I read a lot. Perhaps in the past few years I haven’t really read a novel, but I keep reading an article or write up whenever I can. I have read a few English novels by Indian writers where the story was amazing but the grammar made me pull my hair out. For example, instead of ‘last night’, many authors would write ‘yesterday night’ which is so wrong. Likewise, ‘today night’ instead of ‘tonight’. There are also a few parenting websites that I go through every week and find amazing concepts and thoughts expressed but in, something what we now call, Hinglish. Yes, after living in India, you’re sometimes not sure what the right word is, and while speaking, in the speed that everyone wants to convey their messages, the grammar is lost. Honestly, I am horrible at speaking Hindi or any other language for that matter. I can convey my message to the concerned in Hindi, but grammatically I suck. In such a situation, you will never find me writing an article in Hindi, let alone a book.
Lately, I happened to read Twinkle Khanna’s second book before the first one because that’s the way I received it. I could not keep the second one waiting while the first one had yet to arrive.
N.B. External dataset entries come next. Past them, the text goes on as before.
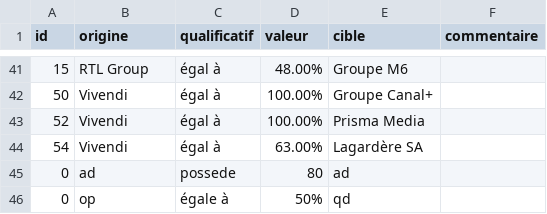
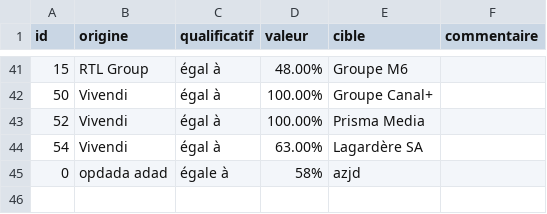
Before and after one commit to banzaiaiai/projet_java, a TSV file: Projet_Java/Medias_francais_teste/organisation-organisation.tsv, drawn as a sheet; only a part is shown, gaps mark what is left out; removed rows and columns are numbered as before the commit, all else as after; the diff names each change by its address in the sheet, - before the commit and + after, or states it on an @@ line.

```diff
--- a/Projet_Java/Medias_francais_teste/organisation-organisation.tsv
+++ b/Projet_Java/Medias_francais_teste/organisation-organisation.tsv
-row 45: 0 | ad | possede | 80 | ad
-B45 (origine): op
+B45 (origine): opdada adad
-D45 (valeur): 50%
+D45 (valeur): 58%
-E45 (cible): qd
+E45 (cible): azjd
```
Also changed, not shown: 2 other files.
I have read almost all of her write ups on TOI so was wondering what was in store in her books. Even if I’m unaware of the current affairs, I get a hint about what’s going on from what she writes and I find that she is similar to me where straightforwardness is concerned but on the level that she is, I sometimes wonder if she’s playing with fire.
So, I loved the way she has written the book too, grammatically as well as with satirically. The mention of Indian family scenes and traditions makes me wonder if she puts a little of her life into the book too. In her second book, “The Legend of Lakshmi Prasad”, her four protagonists are common people trying to make a difference, just like many of us. I could have been Lakshmi who was filled with rage with all the injustice against female flesh and drove herself to change the mind-set of the villagers forever. Noni Appa was an old widow who found someone she wanted to spend the rest of her life with. I’m not very sure what the story of Elisa wanted to convey because her search for Mr. Right, I presume, landed her in the grave. And finally, after noticing that the second half of the book was dedicated to the story of Bablu and his remarkable discovery of how to make cheap sanitary pads, I wonder how it is going with the introduction of GST.
Basically, I enjoyed reading the book but prefer reading her articles on TOI more. More power to her and her writing.